There are plenty of cars I’d want to improve by adding another 140hp. The Miata is the prime example. Maybe take a hot hatch to the next level? What if I told you, by just adding one simple piece of technology to each of the non-driven wheels, you could achieve this?
What you’re looking at above is a self-driving wheel called the ‘Ring-Drive’ by a company named Orbis. It sits in the place of a wheel and adds 70bhp per corner. They’ve put it to the test on a Honda Civic Type R, and despite the car being plenty fast enough from the power it pushes through the front wheels, an extra 140hp and an AWD conversion looks to make it a real weapon.
Orbis doesn’t explain exactly where the power comes from, but ensures us that each unit is no heavier than the standard wheel it replaces. Marcus Hayes, CEO of Orbis also explains how it works via a small motor in each unit, which drives a bespoke 2-speed gearbox, multiplying the motor’s torque. While this sounds hunky-dory, there’s no explanation as to where the power for the motor comes from and how much any batteries will weigh. Although the fact this only adds unsprung weight is obviously a big advantage over other beefy power upgrades.

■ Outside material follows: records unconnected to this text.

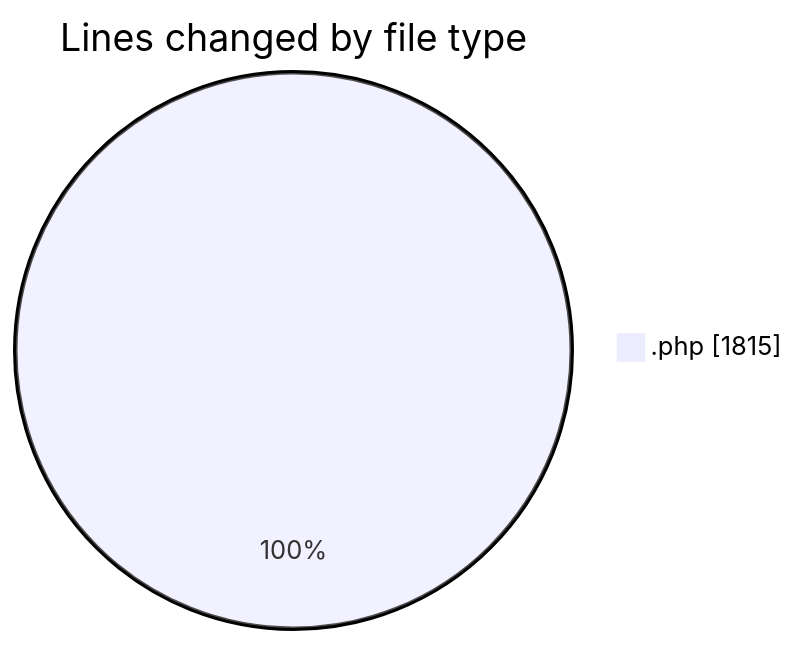
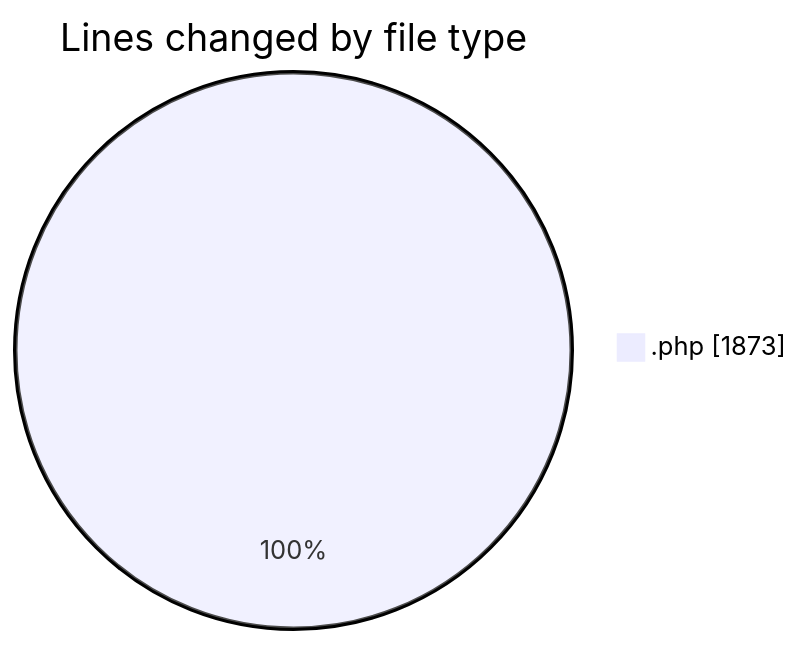
One commit to debugP/code-tracking changed the first of 2 diagrams in 2026-01-13/plugins__workspace_/README.md. Above: the diagram before and after it, drawn with Mermaid. The commit also changed other lines of this file and 1 other file, not shown here.

````diff
--- a/2026-01-13/plugins__workspace_/README.md
+++ b/2026-01-13/plugins__workspace_/README.md
@@ -20,5 +20,5 @@
 ```mermaid
 pie showData
 title Lines changed by file type
-".php" : 1815
+".php" : 1873
 ```
````
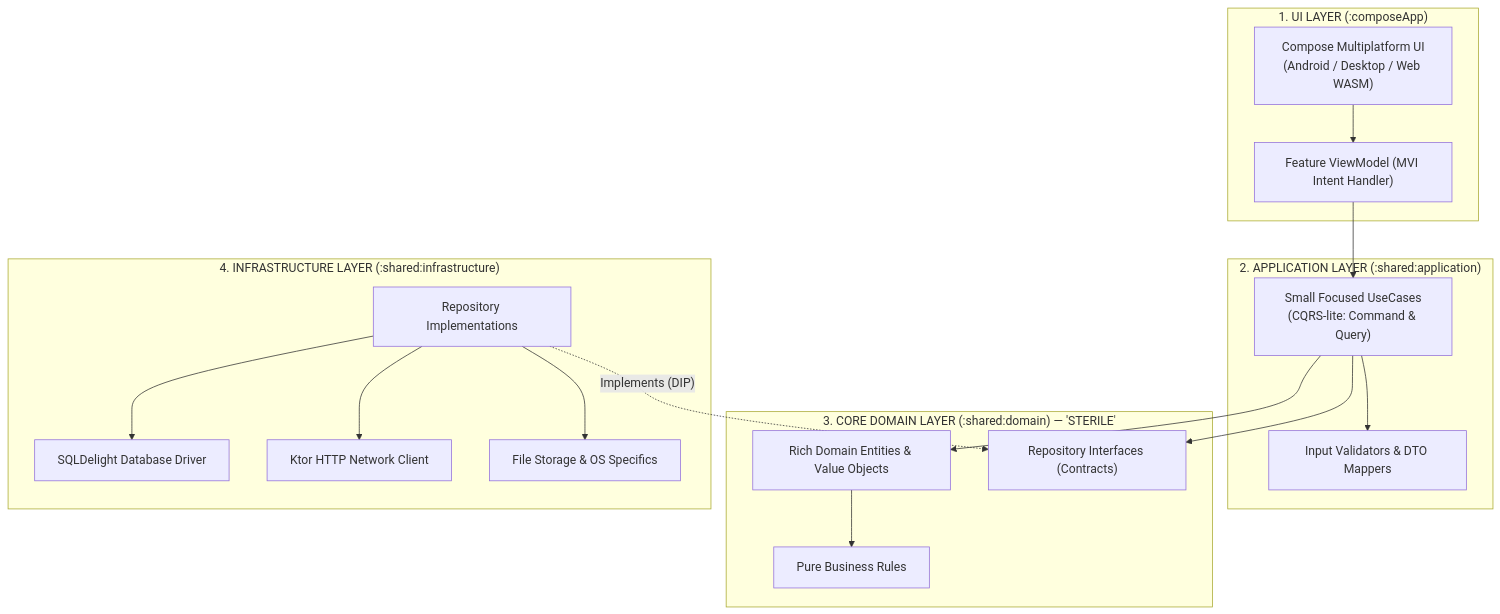
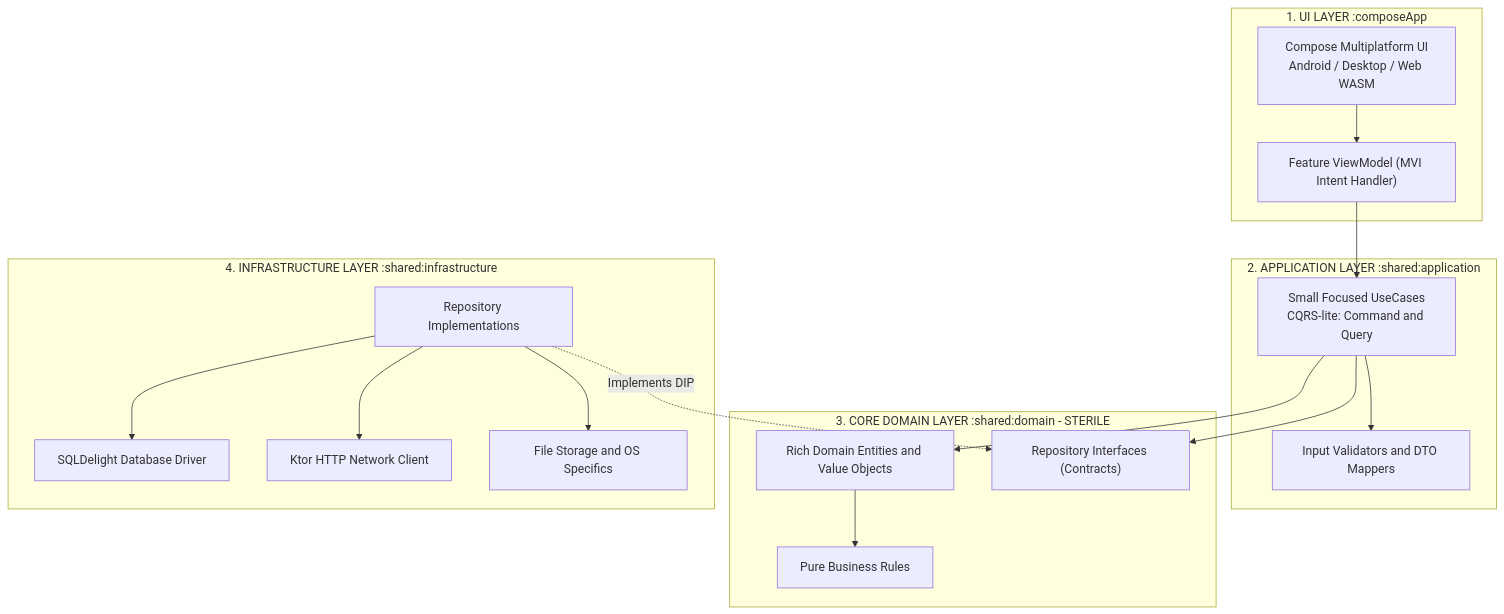
The first of 2 diagrams in content/posts/skills-kmp-architecture-design-patterns.en.md (vinh-gogo/glory-hinody), drawn with Mermaid before and after one commit. The commit also changed other lines of this file and 3 other files, not shown here.

Commit message:
fix: remove stat tags from post detail and fix mermaid diagram syntax

````diff
--- a/content/posts/skills-kmp-architecture-design-patterns.en.md
+++ b/content/posts/skills-kmp-architecture-design-patterns.en.md
@@ -57,35 +57,35 @@
 ```mermaid
 flowchart TD
-    subgraph UI_LAYER["1. UI LAYER (:composeApp)"]
-        UI["Compose Multiplatform UI<br/>(Android / Desktop / Web WASM)"]
+    subgraph UI_LAYER["1. UI LAYER :composeApp"]
+        UI["Compose Multiplatform UI<br/>Android / Desktop / Web WASM"]
         VM["Feature ViewModel (MVI Intent Handler)"]
         UI --> VM
     end
 
-    subgraph APP_LAYER["2. APPLICATION LAYER (:shared:application)"]
-        UC["Small Focused UseCases<br/>(CQRS-lite: Command & Query)"]
-        VAL["Input Validators & DTO Mappers"]
+    subgraph APP_LAYER["2. APPLICATION LAYER :shared:application"]
+        UC["Small Focused UseCases<br/>CQRS-lite: Command and Query"]
+        VAL["Input Validators and DTO Mappers"]
         VM --> UC
         UC --> VAL
     end
 
-    subgraph DOMAIN_LAYER["3. CORE DOMAIN LAYER (:shared:domain) — 'STERILE'"]
-        ENT["Rich Domain Entities & Value Objects"]
+    subgraph DOMAIN_LAYER["3. CORE DOMAIN LAYER :shared:domain - STERILE"]
+        ENT["Rich Domain Entities and Value Objects"]
         REPO_INT["Repository Interfaces (Contracts)"]
         RULES["Pure Business Rules"]
         UC --> REPO_INT
         UC --> ENT
         ENT --> RULES
     end
 
-    subgraph INFRA_LAYER["4. INFRASTRUCTURE LAYER (:shared:infrastructure)"]
+    subgraph INFRA_LAYER["4. INFRASTRUCTURE LAYER :shared:infrastructure"]
         SQL["SQLDelight Database Driver"]
         KTOR["Ktor HTTP Network Client"]
-        FS["File Storage & OS Specifics"]
+        FS["File Storage and OS Specifics"]
         REPO_IMPL["Repository Implementations"]
-        REPO_IMPL -.->|"Implements (DIP)"| REPO_INT
+        REPO_IMPL -.->|Implements DIP| REPO_INT
         REPO_IMPL --> SQL
         REPO_IMPL --> KTOR
         REPO_IMPL --> FS
     end
 ```
````
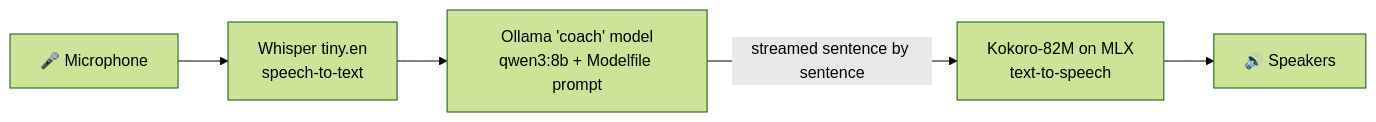
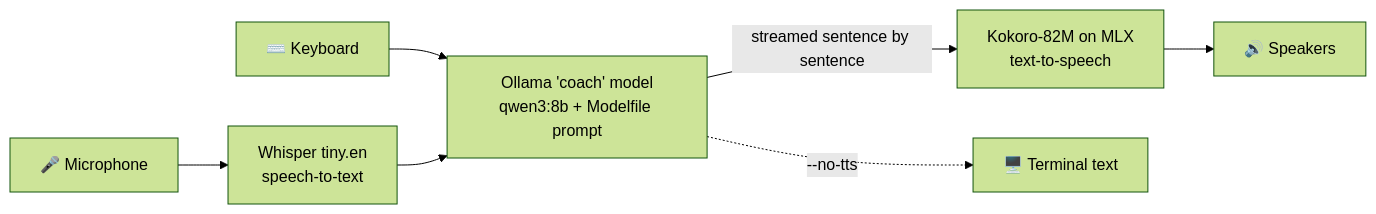
One commit to CrookedGrin/local-coach changed the diagram in README.md. Above: the diagram before and after it, drawn with Mermaid (forest theme). The commit also changed other lines of this file and 2 other files, not shown here.

````diff
--- a/README.md
+++ b/README.md
@@ -9,7 +9,9 @@
 ```mermaid
 flowchart LR
     A[🎤 Microphone] --> B[Whisper tiny.en<br/>speech-to-text]
+    K[⌨️ Keyboard] --> C
     B --> C[Ollama 'coach' model<br/>qwen3:8b + Modelfile prompt]
     C -->|streamed sentence by sentence| D[Kokoro-82M on MLX<br/>text-to-speech]
     D --> E[🔊 Speakers]
+    C -.->|--no-tts| T[🖥️ Terminal text]
 ```
````
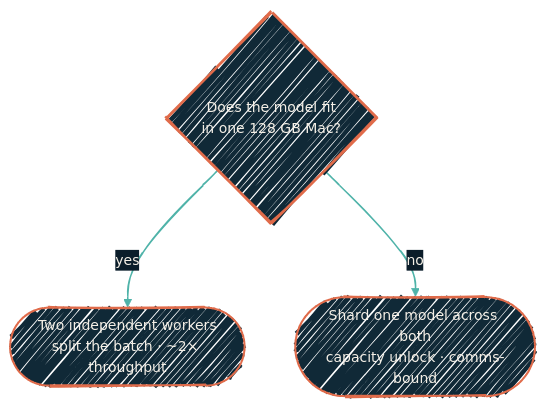
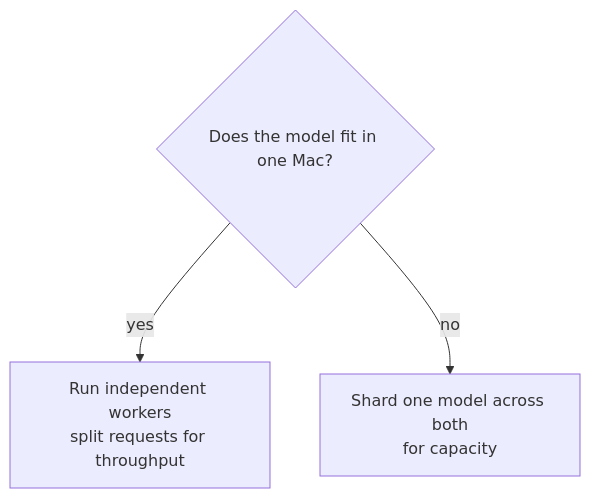
The diagram in local-llm/distributed.mdx (dryvist/docs), drawn with Mermaid before and after one commit. The commit also changed other lines of this file and 2 other files, not shown here.

````diff
--- a/local-llm/distributed.mdx
+++ b/local-llm/distributed.mdx
@@ -74,18 +28,8 @@
 ```mermaid
-%%{init:
-  {'theme':'base','look':'handDrawn','themeVariables':{'fontFamily':'Geist','fontSize':'14px','primaryColor':'#102937','primaryTextColor':'#F4EFE6','primaryBorderColor':'#4FB3A9','lineColor':'#4FB3A9','secondaryColor':'#0B1D2A','tertiaryColor':'#1A2A38','clusterBkg':'rgba(79,179,169,0.08)','clusterBorder':'#4FB3A9'}}}%%
-  flowchart TB
-  Q{Does the model fit<br/>in one 128 GB Mac?}
-  Two([Two independent workers<br/>split the batch · ~2× throughput])
-  Shard([Shard one model across both<br/>capacity unlock · comms-bound])
-
+flowchart TB
+  Q{Does the model fit in one Mac?}
+  Two[Run independent workers<br/>split requests for throughput]
+  Shard[Shard one model across both<br/>for capacity]
   Q -->|yes| Two
   Q -->|no| Shard
-
-  classDef gate fill:#102937,stroke:#E06B4A,stroke-width:2.5px,color:#F4EFE6;
-  classDef ai   fill:#102937,stroke:#E06B4A,stroke-width:2px,color:#F4EFE6;
-  class Q gate
-  class Two,Shard ai
-
-  linkStyle 0,1 stroke:#4FB3A9,stroke-width:1.5px;
 ```
````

The fact that this system also adds another two driving wheels is also a massive plus – improving traction massively, especially to a FWD car like the Civic in which they say is a second faster to 60mph with the system over stock. Adding electric power will also aid economy, too, if you’re into that.
So far so good, but the Ring-Drive has another trick tucked up its sleeve: torque vectoring. Wheel spin out of slow corners will soon be a thing of the past with these motors automatically adjusting the torque they’re sending to the floor. And because of its rim-mounted brake disc, its braking system is lighter and more efficient than a standard system.
It’s advantages surely outweigh its disadvantages, but I’m left wondering about the power source, reliability, and of course, the way it looks. Flat panels which cover the system can be custom made for the customer, but other information regarding batteries (and pricing) is lacking. Are some things too good to be true?